• [Work order]: Copy each line of the entries that includes the word "eles".

(Dataset entries)
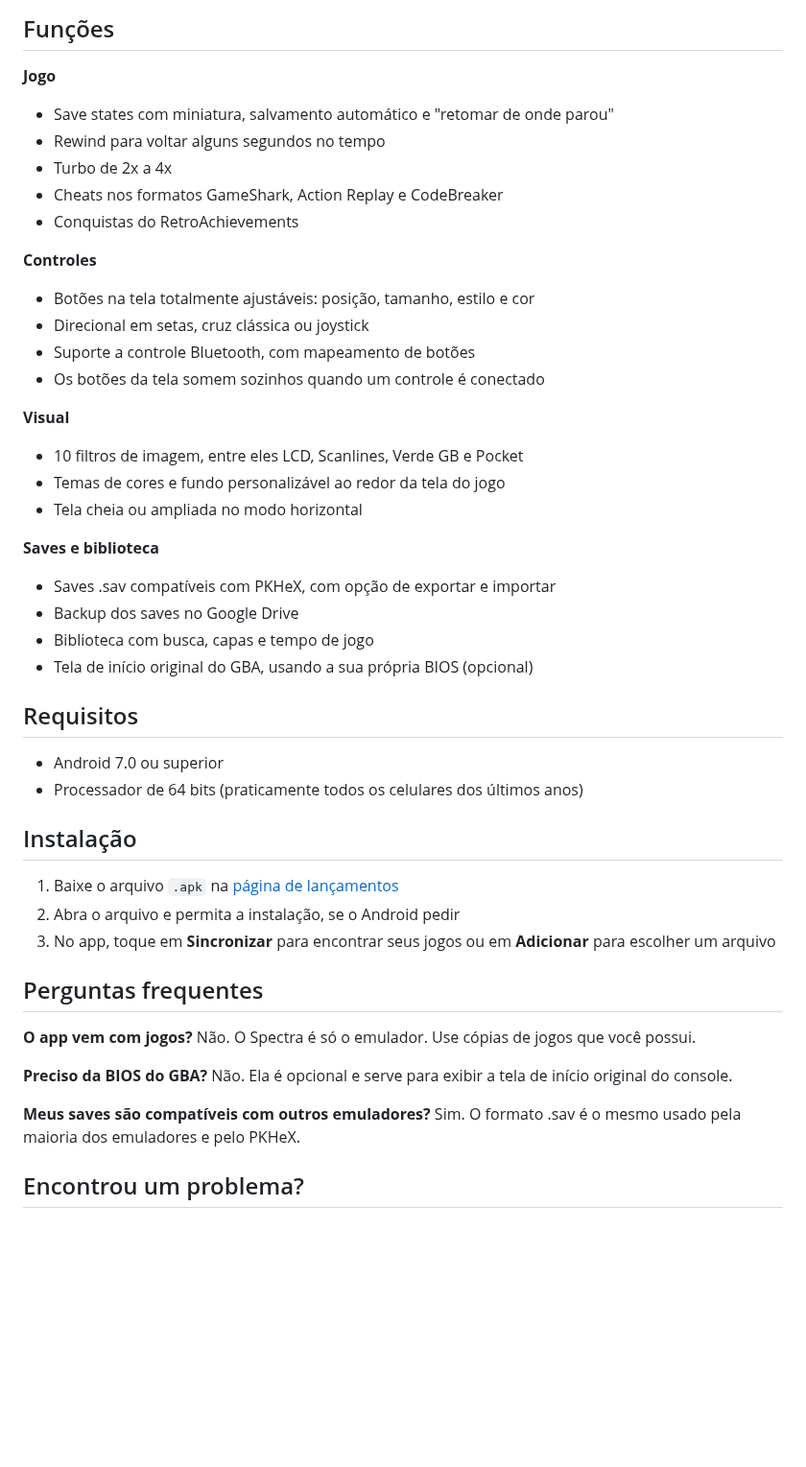
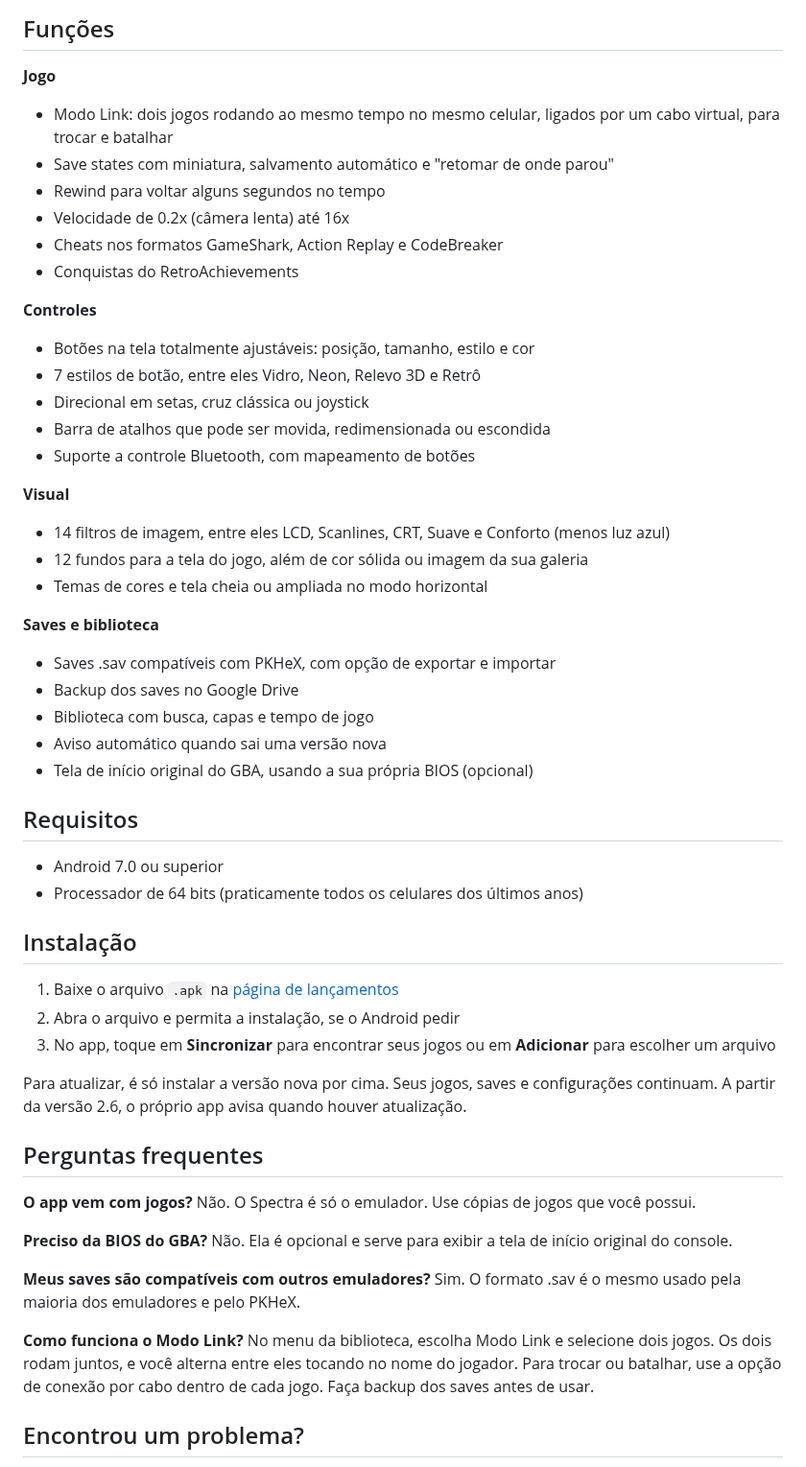
Before and after one commit to Bielk880/Spectra-GBA, a Markdown page: README.md, the part around one of its changes. Shown at 96% size. GitHub-like rendering; blank space fills up the shorter version.

```diff
--- a/README.md
+++ b/README.md
@@ -42,27 +42,30 @@ O Spectra GBA nasceu da vontade de ter um emulador simples de usar, com visual c
 ## Funções
 
 **Jogo**
+- Modo Link: dois jogos rodando ao mesmo tempo no mesmo celular, ligados por um cabo virtual, para trocar e batalhar
 - Save states com miniatura, salvamento automático e "retomar de onde parou"
 - Rewind para voltar alguns segundos no tempo
-- Turbo de 2x a 4x
+- Velocidade de 0.2x (câmera lenta) até 16x
 - Cheats nos formatos GameShark, Action Replay e CodeBreaker
 - Conquistas do RetroAchievements
 
 **Controles**
 - Botões na tela totalmente ajustáveis: posição, tamanho, estilo e cor
+- 7 estilos de botão, entre eles Vidro, Neon, Relevo 3D e Retrô
 - Direcional em setas, cruz clássica ou joystick
+- Barra de atalhos que pode ser movida, redimensionada ou escondida
 - Suporte a controle Bluetooth, com mapeamento de botões
-- Os botões da tela somem sozinhos quando um controle é conectado
 
 **Visual**
-- 10 filtros de imagem, entre eles LCD, Scanlines, Verde GB e Pocket
-- Temas de cores e fundo personalizável ao redor da tela do jogo
-- Tela cheia ou ampliada no modo horizontal
+- 14 filtros de imagem, entre eles LCD, Scanlines, CRT, Suave e Conforto (menos luz azul)
+- 12 fundos para a tela do jogo, além de cor sólida ou imagem da sua galeria
+- Temas de cores e tela cheia ou ampliada no modo horizontal
 
 **Saves e biblioteca**
 - Saves .sav compatíveis com PKHeX, com opção de exportar e importar
 - Backup dos saves no Google Drive
 - Biblioteca com busca, capas e tempo de jogo
+- Aviso automático quando sai uma versão nova
 - Tela de início original do GBA, usando a sua própria BIOS (opcional)
 
 ## Requisitos
@@ -76,6 +79,8 @@ O Spectra GBA nasceu da vontade de ter um emulador simples de usar, com visual c
 2. Abra o arquivo e permita a instalação, se o Android pedir
 3. No app, toque em **Sincronizar** para encontrar seus jogos ou em **Adicionar** para escolher um arquivo
 
+Para atualizar, é só instalar a versão nova por cima. Seus jogos, saves e configurações continuam. A partir da versão 2.6, o próprio app avisa quando houver atualização.
+
 ## Perguntas frequentes
 
 **O app vem com jogos?**
@@ -86,6 +91,9 @@ Não. Ela é opcional e serve para exibir a tela de início original do console.
 
 **Meus saves são compatíveis com outros emuladores?**
 Sim. O formato .sav é o mesmo usado pela maioria dos emuladores e pelo PKHeX.
+
+**Como funciona o Modo Link?**
+No menu da biblioteca, escolha Modo Link e selecione dois jogos. Os dois rodam juntos, e você alterna entre eles tocando no nome do jogador. Para trocar ou batalhar, use a opção de conexão por cabo dentro de cada jogo. Faça backup dos saves antes de usar.
 
 ## Encontrou um problema?
 
```
Also changed, not shown: other parts of README.md (+8 -8 lines), banner.png (added), logo.png (added), print1.png, print2.png.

• [Answer area]:
+- 7 estilos de botão, entre eles Vidro, Neon, Relevo 3D e Retrô
-- 10 filtros de imagem, entre eles LCD, Scanlines, Verde GB e Pocket
+- 14 filtros de imagem, entre eles LCD, Scanlines, CRT, Suave e Conforto (menos luz azul)
+No menu da biblioteca, escolha Modo Link e selecione dois jogos. Os dois rodam juntos, e você alterna entre eles tocando no nome do jogador. Para trocar ou batalhar, use a opção de conexão por cabo dentro de cada jogo. Faça backup dos saves antes de usar.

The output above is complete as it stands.